What is a promissory note?
Common prototypes of bills of exchanges and promissory notes originated in China. Here, in the 8th century during the reign of the dynasty Tang used special instruments – feiqian – for the safe transfer of money over long distances. Later such document for money transfer used by Arab merchants, who had used the prototypes of bills of exchange – suftadja and hawala – in 10–13th centuries.
Then such prototypes had used by Italian merchants in the 12th century. In Italy in 13–15th centuries bill of exchange and promissory note obtain their main features.
Further phases of its development have been associated with France (16–18th centuries, where the endorsement had appeared) and Germany (19th century, formalization of Exchange Law). In England (and later in the U.S.) Exchange Law was different from continental Europe because of different legal systems.
What is a promissory note in the context of the law of the United States?
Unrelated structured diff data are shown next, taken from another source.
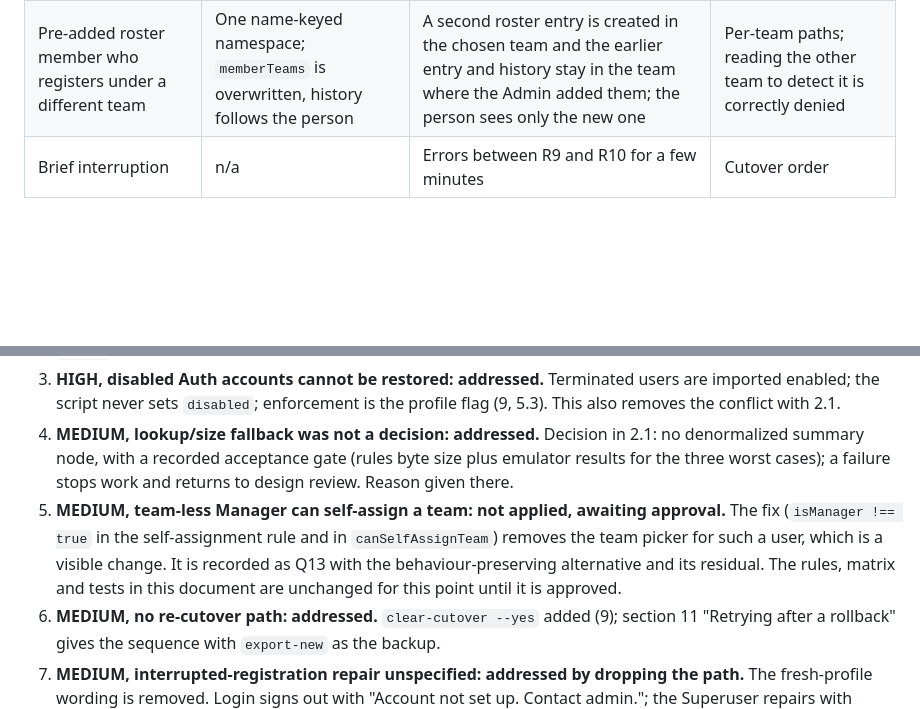
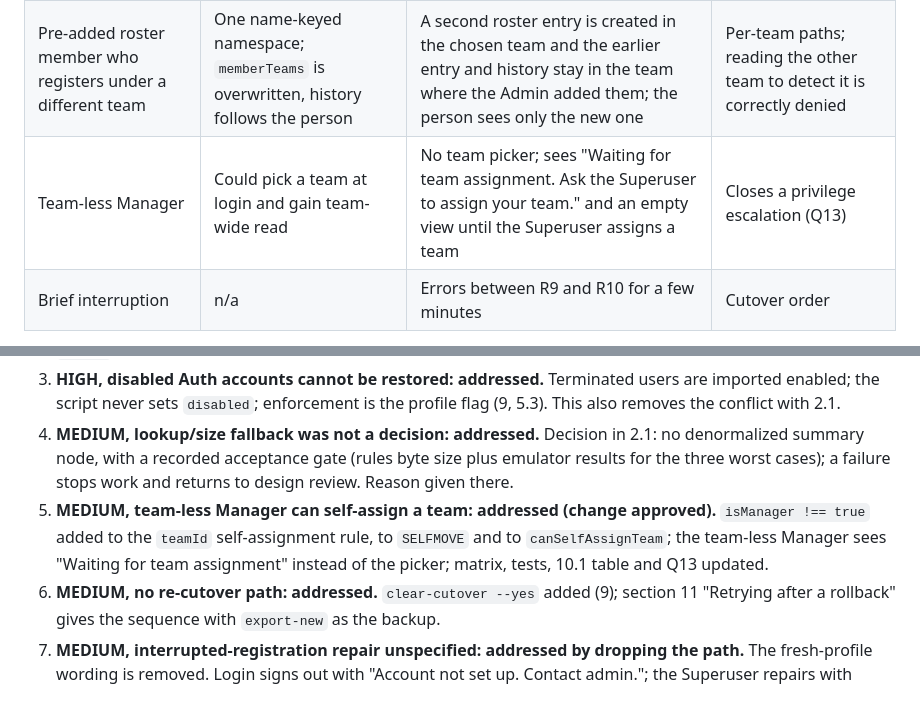
Before and after one commit to akshaygurav10/attendance-tracker, a Markdown page: DESIGN-server-side-isolation.md, 2 parts joined by grey strips. GitHub-like rendering; blank space fills up the shorter version.

```diff
--- a/DESIGN-server-side-isolation.md
+++ b/DESIGN-server-side-isolation.md
@@ -523,6 +523,7 @@ Rejected alternative: flag first, rules second. It leaves a gap in which secure
 | Terminate | Marks terminated, removes from team list and from `admins` | Same, plus the profile flag; Auth account stays enabled; `isAdmin` set to `false`; Manager flag untouched | Rules enforce `terminated`; parity |
 | Restore | Clears flag, member is told to set a new password at next login, Admin may reset it now | Same prompt at next login; the Admin's "reset now" option becomes a reset request; the old password keeps working until the member changes it; the Admin flag is not restored | An Admin cannot set a password |
 | Pre-added roster member who registers under a different team | One name-keyed namespace; `memberTeams` is overwritten, history follows the person | A second roster entry is created in the chosen team and the earlier entry and history stay in the team where the Admin added them; the person sees only the new one | Per-team paths; reading the other team to detect it is correctly denied |
+| Team-less Manager | Could pick a team at login and gain team-wide read | No team picker; sees "Waiting for team assignment. Ask the Superuser to assign your team." and an empty view until the Superuser assigns a team | Closes a privilege escalation (Q13) |
 | Brief interruption | n/a | Errors between R9 and R10 for a few minutes | Cutover order |
 
 On the pre-added-member row: the design takes the documented-behaviour-change option. `verify` reports any `memberKey` present in more than one team after cutover, and the Superuser's existing move action reconciles it. A public `preAdded/{key}: teamId` hint that would force the registrant into the pre-adding team was considered and not chosen, because it would add a readable name-to-team index and change sign-up behaviour; it can be added later if wanted.
@@ -644,7 +645,7 @@ Additional correction found while writing the rules (not in the review): iterati
 2. **HIGH, terminated and roster-less data had no destination: addressed.** "Roster construction": roster entries for `teamMembers`, for every terminated user (`terminated: true`) and for every key with attendance or leaves but no roster entry; `order` from the array index then ascending name; zero unmatched required by `run` and `verify`.
 3. **HIGH, disabled Auth accounts cannot be restored: addressed.** Terminated users are imported enabled; the script never sets `disabled`; enforcement is the profile flag (9, 5.3). This also removes the conflict with 2.1.
 4. **MEDIUM, lookup/size fallback was not a decision: addressed.** Decision in 2.1: no denormalized summary node, with a recorded acceptance gate (rules byte size plus emulator results for the three worst cases); a failure stops work and returns to design review. Reason given there.
-5. **MEDIUM, team-less Manager can self-assign a team: not applied, awaiting approval.** The fix (`isManager !== true` in the self-assignment rule and in `canSelfAssignTeam`) removes the team picker for such a user, which is a visible change. It is recorded as Q13 with the behaviour-preserving alternative and its residual. The rules, matrix and tests in this document are unchanged for this point until it is approved.
+5. **MEDIUM, team-less Manager can self-assign a team: addressed (change approved).** `isManager !== true` added to the `teamId` self-assignment rule, to `SELFMOVE` and to `canSelfAssignTeam`; the team-less Manager sees "Waiting for team assignment" instead of the picker; matrix, tests, 10.1 table and Q13 updated.
 6. **MEDIUM, no re-cutover path: addressed.** `clear-cutover --yes` added (9); section 11 "Retrying after a rollback" gives the sequence with `export-new` as the backup.
 7. **MEDIUM, interrupted-registration repair unspecified: addressed by dropping the path.** The fresh-profile wording is removed. Login signs out with "Account not set up. Contact admin."; the Superuser repairs with `clear-claim` and the new `delete-auth-user` (4.2, 4.3, 9).
 8. **MEDIUM, legacy users lack mandatory profile fields: addressed.** "Profile defaults" in section 9 sets every field, defines username normalization and collision handling, writes the username list for the announcement, and `plan`/`verify` fail on profiles violating the seven-field rule.
```
Also changed, not shown: other parts of DESIGN-server-side-isolation.md (+6 -6 lines).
In the United States, a promissory note that meets certain conditions is a negotiable instrument regulated by article 3 of the Uniform Commercial Code. Negotiable promissory notes are used extensively in combination with mortgages in the financing of real estate transactions. Promissory notes, or commercial papers, are also issued to provide capital to businesses. However, Promissory Notes act as a source of Finance to the company’s creditors.
The various State law enactments of the Uniform Commercial Code define what is and what is not a promissory note, in section 3-104(d):
“ § 3-104. NEGOTIABLE INSTRUMENT.
(d) A promise or order other than a check is not an instrument if, at the time it is issued or first comes into possession of a holder, it contains a conspicuous statement, however expressed, to the effect that the promise or order is not negotiable or is not an instrument governed by this Article.
Thus, a writing containing such a disclaimer removes such a writing from the definition of negotiable instrument, instead simply memorializing a contract.
Promissory notes differ from IOUs in that they contain a specific promise to pay, rather than simply acknowledging that a debt exists. In common speech, other terms, such as “loan,” “loan agreement,” and “loan contract” may be used interchangeably with “promissory note” but these terms do not have the same legal meaning.